* **Records supplied**
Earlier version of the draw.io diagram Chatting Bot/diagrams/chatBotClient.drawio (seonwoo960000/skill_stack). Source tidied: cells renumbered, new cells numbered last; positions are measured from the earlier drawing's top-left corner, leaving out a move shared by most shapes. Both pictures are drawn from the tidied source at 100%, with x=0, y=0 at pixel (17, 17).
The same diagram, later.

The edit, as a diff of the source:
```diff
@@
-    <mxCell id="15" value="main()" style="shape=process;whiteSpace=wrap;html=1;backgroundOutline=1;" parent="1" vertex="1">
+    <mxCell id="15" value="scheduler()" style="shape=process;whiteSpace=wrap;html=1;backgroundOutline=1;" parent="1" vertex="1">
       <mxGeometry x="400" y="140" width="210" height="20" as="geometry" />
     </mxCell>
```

* **What the task asks**
Down to the last line, reproduce the entries above precisely.

* **Written answer**
Earlier version of the draw.io diagram Chatting Bot/diagrams/chatBotClient.drawio (seonwoo960000/skill_stack). Source tidied: cells renumbered, new cells numbered last; positions are measured from the earlier drawing's top-left corner, leaving out a move shared by most shapes. Both pictures are drawn from the tidied source at 100%, with x=0, y=0 at pixel (17, 17).
The same diagram, later.

The edit, as a diff of the source:
```diff
@@
-    <mxCell id="15" value="main()" style="shape=process;whiteSpace=wrap;html=1;backgroundOutline=1;" parent="1" vertex="1">
+    <mxCell id="15" value="scheduler()" style="shape=process;whiteSpace=wrap;html=1;backgroundOutline=1;" parent="1" vertex="1">
       <mxGeometry x="400" y="140" width="210" height="20" as="geometry" />
     </mxCell>
```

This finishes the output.